When I arrived at the little consolidated school where my Mother and aunts and uncles had gone, and my grandmother whom I would be living with until the end of the 9th grade, I was in the latter part of my 4th grade.
There was a blonde-haired girl named Olivia, 2 grades behind me. She decided she liked me, but of course I was more interested in the girls in the same grade.
But by my 8th grade, we both had crushes on each other, as I gradually understood that the girls in my grade were looking for older guys. There were still the parties, you know where the games call for you to go walking with a partner. And even if the 8th grade girl may be "going with" a 9th or 10th grader, you could still kiss, especially if you didn't tell.
By my 9th grade, Olivia would have been my steady except we weren't really dating. Going to basketball games in the bus was always quite fun, though - except when the bus driver was mean enough to turn on the lights.
In the 10th grade, I moved to Atlanta and finished school there, and then went to college, so Olivia and I went separate ways.
We were at that era when things were pretty innocent. The book Peyton Place had us whispering.
The duck tails were in, and Elvis was becoming King, and some guys wore the white Pat Boone suede shoes. And the '57 chevy was hot.
The next few years, in Atlanta, guys wore their collars up to signify going steady, and their was for a while a colorful kind of fitted leg kind of slacks that the guys were wearing. And the flap over a pocket was also worn up to signify you were "taken." And the girls wore a circular pin, that had a meaning (kind of).

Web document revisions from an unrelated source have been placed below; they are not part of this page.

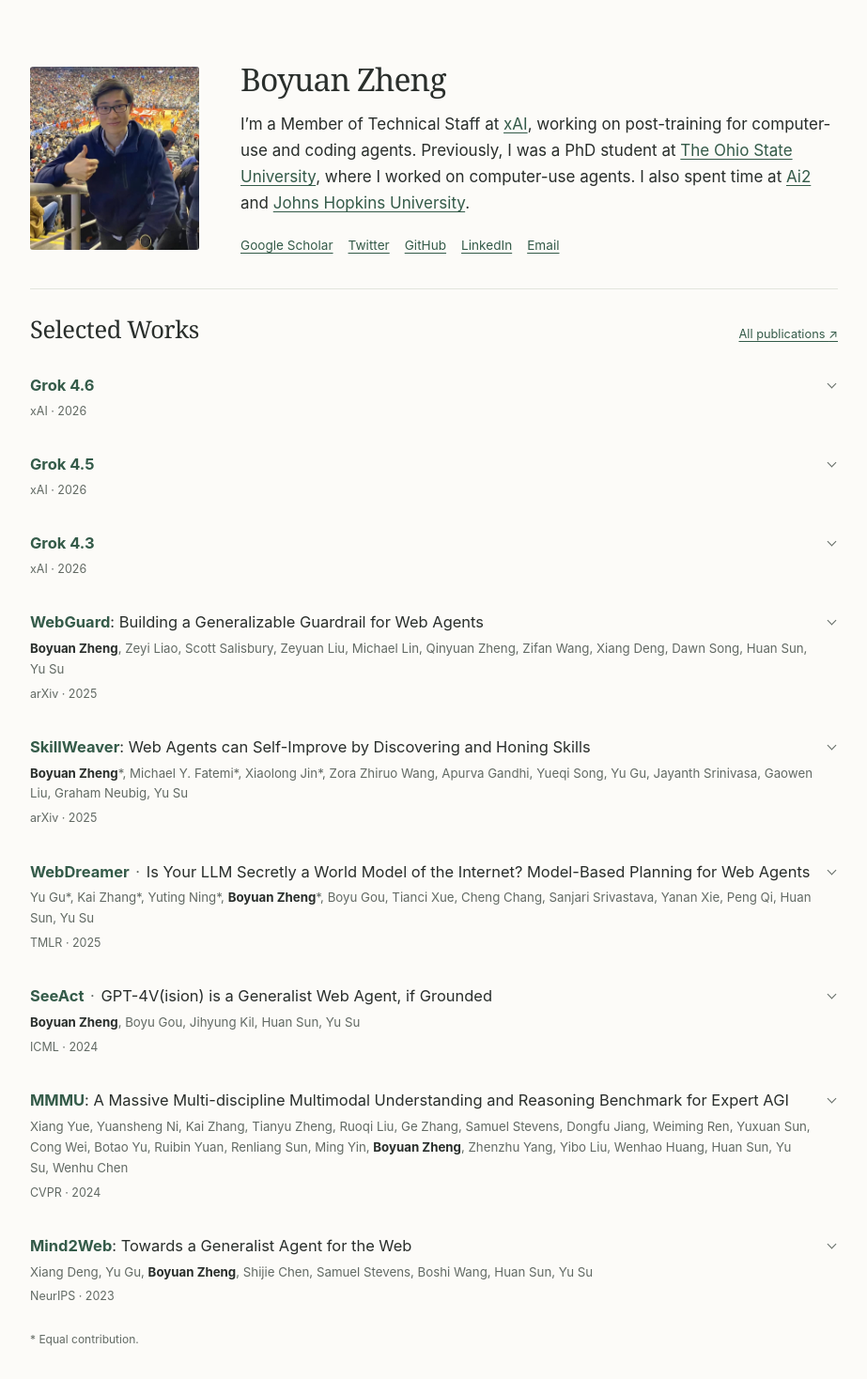
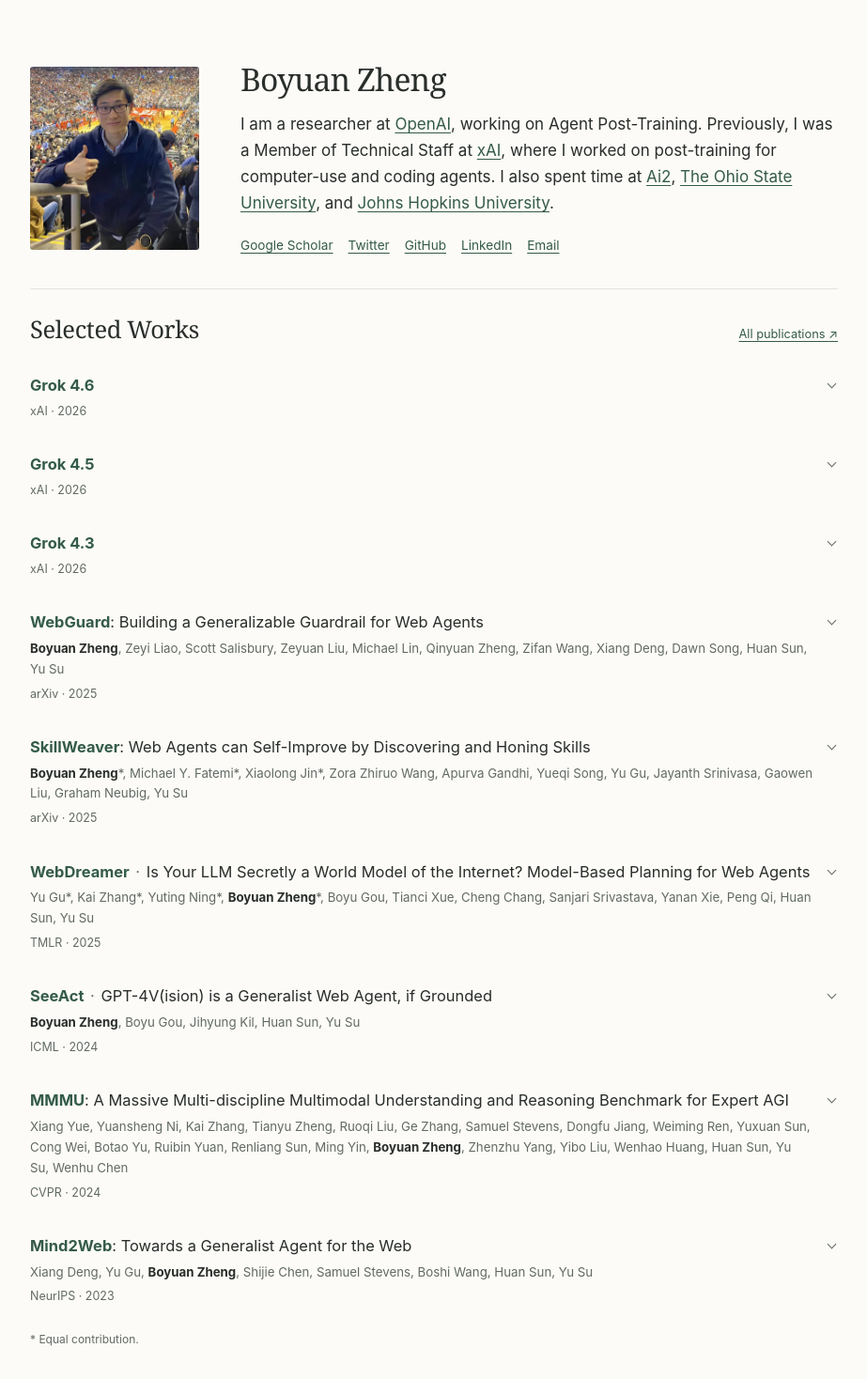
Before and after one commit to boyuanzheng010/boyuanzheng010.github.io, a Jekyll site: the page built from index.md, in a window 1280 px wide. Shown: the whole page at 94% size, without its empty margins (178-1101 px from the left). Built offline with Jekyll 4.4.1, drawn with Linux system fonts in a browser that asks for light colours.

Commit message:
Update introduction with OpenAI role and previous affiliations

```diff
--- a/_config.yml
+++ b/_config.yml
@@ -1,6 +1,6 @@
 title: Boyuan Zheng
 description: >-
-  Boyuan Zheng works on reinforcement learning for computer-use and coding agents at xAI.
+  Boyuan Zheng is a researcher at OpenAI, working on Agent Post-Training.
 url: https://boyuanzheng010.github.io
 baseurl: ""
 lang: en
--- a/_layouts/homepage.html
+++ b/_layouts/homepage.html
@@ -25,7 +25,7 @@
       "url": {{ '/' | absolute_url | jsonify }},
       "image": {{ site.avatar | absolute_url | jsonify }},
       "description": {{ site.description | jsonify }},
-      "worksFor": {"@type": "Organization", "name": "xAI", "url": "https://x.ai/"},
+      "worksFor": {"@type": "Organization", "name": "OpenAI", "url": "https://openai.com/"},
       "sameAs": [{{ site.google_scholar | jsonify }}, {{ site.twitter | jsonify }}, {{ site.github_link | jsonify }}, {{ site.linkedin | jsonify }}]
     }
     </script>
--- a/index.md
+++ b/index.md
@@ -2,4 +2,4 @@
 layout: homepage
 ---
 
-I’m a Member of Technical Staff at [xAI](https://x.ai/), working on post-training for computer-use and coding agents. Previously, I was a PhD student at [The Ohio State University](https://www.osu.edu/), where I worked on computer-use agents. I also spent time at [Ai2](https://allenai.org/) and [Johns Hopkins University](https://www.jhu.edu/).
+I am a researcher at [OpenAI](https://openai.com/), working on Agent Post-Training. Previously, I was a Member of Technical Staff at [xAI](https://x.ai/), where I worked on post-training for computer-use and coding agents. I also spent time at [Ai2](https://allenai.org/), [The Ohio State University](https://www.osu.edu/), and [Johns Hopkins University](https://www.jhu.edu/).
```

Almost forgot, there were "short" shorts.
And guys were peroxiding their hair. I did all of it one time; then just part of it the next. I had a flat top, with a ducktail on the back.
The bop, the twist, and the stroll were big. "To Know Him is to Love Him was big."